Wind Turbine Opposition May Run Deep

A Tower Wind Turbine in Hull, MassachusettsMassachusetts – Cape Wind Associates, the developer of the Cape Wind project, announced in a press release on April 11th, 2012, that it had finally awarded a construction contract for the 2.5 billion dollar wind farm project in Nantucket Sound. This should be welcome news for the majority of Massachusetts residents who support the Cape Wind project. However, overall signs of progress such as these have been quite rare during the wind farm’s pre-construction development, a process which has now gone on for more than a decade. One primary reason why Cape Wind has yet to break ‘ground’ is the fierce opposition the project has long encountered from some residents of Cape Cod and Nantucket, the communities nearest to the site chosen for Cape Wind’s turbines.

Though local opposition to Cape Wind may frustrate the project’s supporters, they can hardly claim that such opposition could not have been anticipated. Of course, large construction projects of all types face a significant risk of generating local opposition, but in the case of wind farms, this opposition is almost a forgone conclusion. In fact, one of the key reasons for siting a wind farm offshore in the first place is to minimize local opposition by keeping the turbines far from homes and business (structures which are, typically, built on land). Unfortunately, this ostensibly wise approach proved partially successful at best in the case of Cape Wind. Tellingly, other wind turbine projects in Eastern Massachusetts have been much smaller in scope, but have still encountered vocal protests from the communities in which they have been built. For example, the 400-foot “Aeolus Tower” in Falmouth and the 364-foot MWRA Charlestown Wind Turbine both caused a significant number of nearby residents to complain to local government.

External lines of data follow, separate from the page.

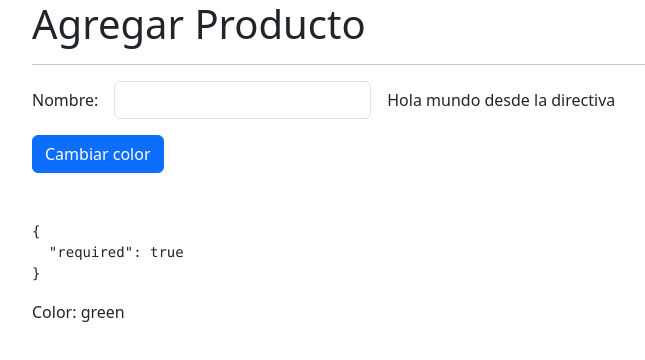
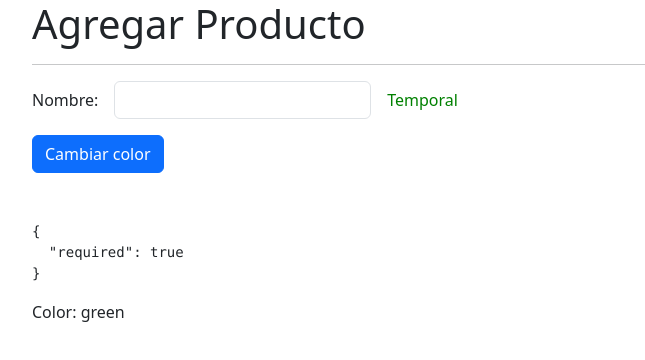
Before and after one commit to diemedina7/directivasSignals-App, an Angular app: page /products/product in a window 1280 px wide. Shown: the top 360 px of the page, without its empty margins (50-695 px from the left). Built offline with nearby package versions, Linux system fonts and the light colour scheme.

Commit message:
cambiar color por directiva personalizada

```diff
--- a/src/app/products/pages/product-page/product-page.component.html
+++ b/src/app/products/pages/product-page/product-page.component.html
@@ -13,7 +13,7 @@
     </div>
 
     <div class="col-auto">
-      <span customLabel></span>
+      <span customLabel [color]="color">Temporal</span>
     </div>
 
   </div>
--- a/src/app/shared/directives/custom-label.directive.ts
+++ b/src/app/shared/directives/custom-label.directive.ts
@@ -1,17 +1,33 @@
-import { Directive, ElementRef } from '@angular/core';
+import { Directive, ElementRef, Input, OnInit } from '@angular/core';
 
 @Directive({
   selector: '[customLabel]'
 })
-export class CustomLabelDirective {
+export class CustomLabelDirective implements OnInit {
+
+  @Input()
+  set color( value: string ) {
+    this._color = value;
+    this.setStyle();
+  }
 
   private htmlElement?: ElementRef<HTMLElement>;
+  private _color: string = 'red';
 
   constructor( private el: ElementRef<HTMLElement> ) {
     console.log(el);
     this.htmlElement = el;
+  }
 
-    this.htmlElement.nativeElement.innerHTML = "Hola mundo desde la directiva";
+  ngOnInit(): void {
+    this.setStyle();
+  }
+
+  public setStyle(): void {
+    if (!this.htmlElement)
+      return;
+
+    this.htmlElement!.nativeElement.style.color = this._color;
   }
 
 }
```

Wind farms, of course, provide clean energy, and using more clean energy is something all informed people should want to do. However, when those living near planned wind farms choose to oppose them, they tend to do so for reasons totally unrelated to energy production. Renewable energy proponents would be wise to take these complains seriously. For one thing, wind turbines are far noisier than buildings because their spinning blades create audible turbulence. For another, wind turbines cast broad shadows that, unlike the shadows of buildings, are generally in a state of rapid motion. Such moving shadows can be intensely annoying when they drift through a window and land upon a computer screen or dinner table. Perhaps most fundamentally, though, opposition to wind farms may be attributable to the fact that a wind turbine fits itself into a built environment that has yet to establish a true place for it. That is, a wind turbine is a structure with the scale of a building that is often erected amongst buildings, yet is not itself a building. A wind turbine is a machine. The machine has an engineered elegance but it is hard to evaluate as a work of architecture. This is a problem because the people of greater Boston, like peoples all over the world, have been accustomed to walking amongst buildings and architecture for hundreds of years. It may take some time before we are truly comfortable walking amongst giant machines.

Photo: A tower wind turbine in Hull, Massachusetts from Flickr user seantyler; used under Creative Commons license.


Profile photo of Max Brown About Max Brown

Max Brown is an intern architect currently living in Boston. He was born in Minneapolis, Minnesota, and lived there for 18 years. Though he probably met at least one architect during that time, he can recall none of them, and did not even properly understand the existence of a profession called 'architecture' until a few years after graduating from Indiana University with a degree in Economics and Philosophy. Upon considering a career in architecture, he immediately concluded that this was his life's calling, and that economics was not. However, Max had a certain degree of trouble finding a graduate school of architecture that would consider him for admission, what with his total lack of architecture knowledge and skill. He did eventually find one, the Boston Architectural College, which granted him a Master of Architecture degree after many years with only a moderate amount of arm-twisting. Max has worked at different times for Maugel Architects, Helicon Design Group, and Bergmeyer Associates, primarily creating construction documents and presentation renderings for commercial projects. He is currently working as a small part of a large team performing on equipment and clothing design as a contractor for the US Army.

Max focused his Master's Thesis on the subject of energy efficiency and interior environmental comfort, specifically asking how architecture might be used to persuade building users to be less aggressive with the thermostat. Matters of energy efficiency, cost, and general building functionality continue to be his primary architectural interests (which is to say, he is less concerned than most architects with how a building looks in a photo).